Anti-neutrophil cytoplasmic autoantibodies (ANCA) targeting proteinase 3 (PR3) and myeloperoxidase expressed by innate immune cells (neutrophils and monocytes) are salient diagnostic and pathogenic features of small vessel vasculitis, comprising granulomatosis with polyangiitis (GPA), microscopic polyangiitis, and eosinophilic GPA. Genetic studies suggest that ANCA-associated vasculitides (AAV) constitute separate diseases, which share common immunological and pathological features, but are otherwise heterogeneous. The successful therapeutic use of anti-CD20 antibodies emphasizes the prominent role of ANCA and possibly other autoantibodies in the pathogenesis of AAV. However, to elucidate causal effects in AAV, a better understanding of the complex interplay leading to the emergence of B lymphocytes that produce pathogenic ANCA remains a challenge. Different scenarios seem possible; e.g., the break of tolerance induced by a shift from non-pathogenic toward pathogenic autoantigen epitopes in inflamed tissue. This review gives a brief overview on current knowledge about genetic and epigenetic factors, barrier dysfunction and chronic non-resolving inflammation, necro-inflammatory auto-amplification of cellular death and inflammation, altered autoantigen presentation, alternative complement pathway activation, alterations within peripheral and inflamed tissue-residing T- and B-cell populations, ectopic lymphoid tissue neoformation, the characterization of PR3-specific T-cells, properties of ANCA, links between autoimmune disease and infection-triggered pathology, and animal models in AAV.

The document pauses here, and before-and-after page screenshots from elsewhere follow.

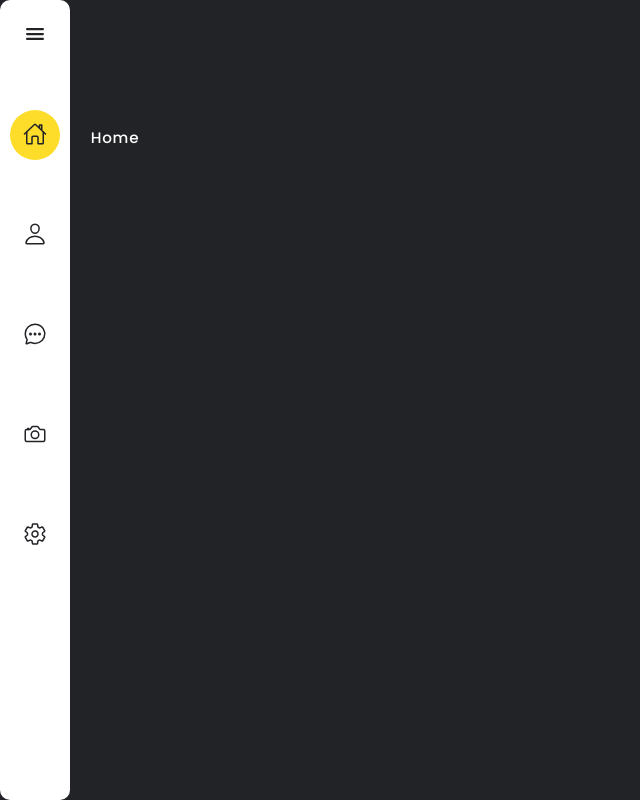
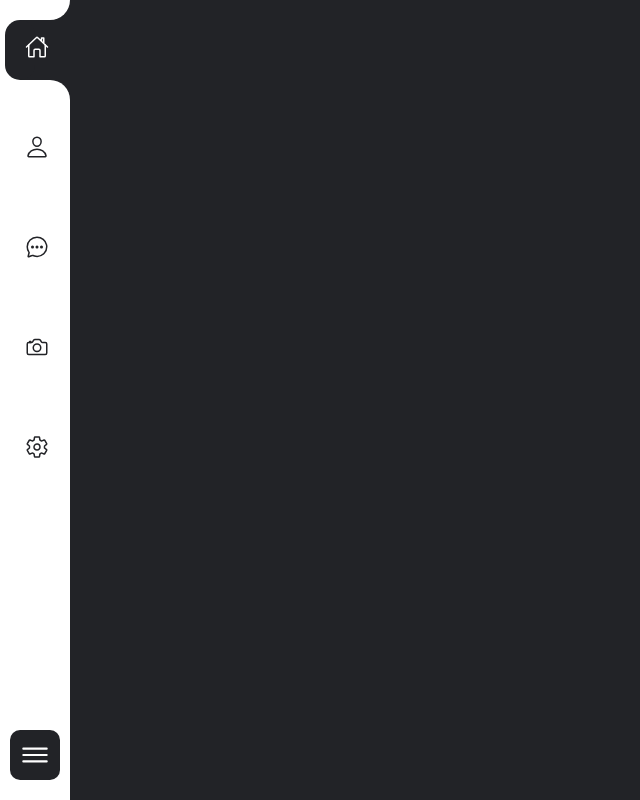
Before and after one commit to adrien-blanc/css_navigation_bar-2, a Flask app: page / in a window 1280 px wide. Shown: the whole page, without its empty margins (0-640 px from the left). Run offline with Flask 2, Linux system fonts and the light colour scheme.

Commit message:
[ADD] Ajout de la posibilité d'agrandir le menu ajout d'effets autour du menu sélectionné.

```diff
--- a/static/css/main.css
+++ b/static/css/main.css
@@ -37,11 +37,20 @@ body
     display: flex;
     justify-content: center;
     align-items: center;
-    border-radius: 10px;
+    overflow-x: hidden;
+    transition: 0.5s;
+}
+
+.navigation.active
+{
+    width: 250px;
+    overflow-x: visible;
+    transition: 0.5s;
 }
 
 .navigation ul
 {
+    width: 100%;
     height: 100%;
 }
 
@@ -49,7 +58,7 @@ body
 {
     position: relative;
     list-style: none;
-    width: 70px;
+    width: 100%;
     height: 100px;
     z-index: 1;
 }
@@ -62,6 +71,7 @@ body
     align-items: center;
     flex-direction: row;
     width: 100%;
+    height: 100%;
     text-align: center;
     gap: 60px;
     font-weight: 500;
@@ -69,13 +79,19 @@ body
 
 .navigation ul li a .icon
 {
-    position: relative;
+    position: absolute;
     display: block;
     line-height: 75px;
     font-size: 1.5em;
-    text-align: center;
     transition: 0.5s;
     color: var(--clr);
+    z-index: 1;
+    left: 25px;
+}
+
+.navigation ul li.active a .icon
+{
+    color: #fff;
 }
 
 .navigation ul li a .text
@@ -83,33 +99,43 @@ body
     position: absolute;
     color: var(--clr);
     font-weight: 500;
+    left: 80px;
     font-size: 0.95em;
     letter-spacing: 0.05em;
-    transition: 0.5s;
-    opacity: 0;
-    transform: translateX(20px);
+    transition: 0.85s;
 }
 
 .navigation ul li.active a .text
 {
-    opacity: 1;
-    transform: translateX(80px);
+    left: 80px;
     color: var(--clr-text);
 }
 
 .indicator
 {
     position: absolute;
-    width: 50px;
-    height: 50px;
-    background: var(--clr-indicator);
+    width: 100%;
+    height: 60px;
+    top: 20px;
+    background: var(--clr);
     justify-content: center;
-    border-radius: 50%;
-    left: 10px;
-    top: 10px;
+    left: 20px;
     border: 0 solid var(--clr);
-    transition: 0.5s;
 }
+
+.indicator::after
+{
+    content: '';
+    position: absolute;
+    width: 30px;
+    height: 60px;
+    background: var(--clr);
+    justify-content: center;
+    border-radius: 80px;
+    left: -15px;
+    z-index: 1;
+}
+
 
 .navigation ul li:nth-child(1).active ~ .indicator
 {
@@ -135,3 +161,103 @@ body
 {
   transform: translateY(calc(100px * 4));
 }
+
+.navigation ul li:nth-child(6).active ~ .indicator
+{
+  transform: translateY(calc(100px * 5));
+}
+
+
+.navigation ul li b:nth-child(1)
+{
+    position: absolute;
+    height: 20px;
+    width: 100%;
+    background-color: var(--clr);
+    display: none;
+}
+
+.navigation ul li b:nth-child(1)::before
+{
+    content: '';
+    position: absolute;
+    top: 0;
+    height: 100%;
+    width: 100%;
+    border-bottom-right-radius: 20px;
+    background-color: #fff;
+}
+
+.navigation ul li b:nth-child(2)
+{
+    position: absolute;
+    bottom: 0px;
+    height: 20px;
+    width: 100%;
+    background-color: var(--clr);
+    display: none;
+}
+
+.navigation ul li b:nth-child(2)::before
+{
+    content: '';
+    position: absolute;
+    top: 0;
+    height: 100%;
+    width: 100%;
+    border-top-right-radius: 20px;
+    background-color: #fff;
+}
+
+.navigation ul li.active b:nth-child(1),
+.navigation ul li.active b:nth-child(2)
+{
+    display: block;
+}
+
+.menu
+{
+    position: fixed;
+    background: var(--clr);
+    color: var(--clr-text);
+    cursor: pointer;
+    width: 50px;
+    height: 50px;
+    left: 10px;
+    bottom: 20px;
+    z-index: 1;
+    border-radius: 10px;
+    transition: 0.5s;
+    display: flex;
+    justify-content: center;
+    align-items: center;
+}
+
+.menu.active
+{
+    background: #999;
+    color: var(--clr);
+    transition: 0.5s;
+}
+
+.menu ion-icon
+{
+    position: absolute;
+    color: #fff;
+    font-size: 34px;
+    display: none;
+}
+
+.menu ion-icon.open,
+.menu.active ion-icon.close
+{
+    display: block;
+    transition: 0.5s;
+}
+
+.menu.active ion-icon.open,
+.menu ion-icon.close
+{
+    display: none;
+    transition: 0.5s;
+}
--- a/templates/index.html
+++ b/templates/index.html
@@ -5,38 +5,47 @@
 	<link rel="stylesheet" type="text/css" href="static/css/main.css">
 </head>
 <body>
+    <div class="menu">
+        <ion-icon name="menu-outline" class="open"></ion-icon>
+        <ion-icon name="close-outline" class="close"></ion-icon>
+    </div>
 	<div class="navigation">
         <ul>
-            <li>
-                <a href="#">
-                    <span class="icon"><ion-icon name="menu"></ion-icon></ion-icon></span>
-                </a>
-            </li>
             <li class="list active">
+                <b></b>
+                <b></b>
                 <a href="#">
                     <span class="icon"><ion-icon name="home-outline"></ion-icon></span>
                     <span class="text">Home</span>
                 </a>
             </li>
             <li class="list">
+                <b></b>
+                <b></b>
                 <a href="#">
                     <span class="icon"><ion-icon name="person-outline"></ion-icon></span>
                     <span class="text">Profile</span>
                 </a>
             </li>
             <li class="list">
+                <b></b>
+                <b></b>
                 <a href="#">
                     <span class="icon"><ion-icon name="chatbubble-ellipses-outline"></ion-icon></span>
                     <span class="text">Message</span>
                 </a>
             </li>
             <li class="list">
+                <b></b>
+                <b></b>
                 <a href="#">
                     <span class="icon"><ion-icon name="camera-outline"></ion-icon></span>
                     <span class="text">Photos</span>
                 </a>
             </li>
             <li class="list">
+                <b></b>
+                <b></b>
                 <a href="#">
                     <span class="icon"><ion-icon name="settings-outline"></ion-icon></span>
                     <span class="text">Settings</span>
@@ -48,6 +57,14 @@
 
 
     <script>
+        let menuToggle = document.querySelector('.menu');
+        let navigation = document.querySelector('.navigation');
+        menuToggle.onclick = function(){
+            menuToggle.classList.toggle('active');
+            navigation.classList.toggle('active');
+        }
+
+
         const list = document.querySelectorAll('.list');
         function activeLink(){
           list.forEach((item) =>
```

Research Areas and Centers
- Academic Focus: Center for Brain, Behavior and Metabolism (CBBM)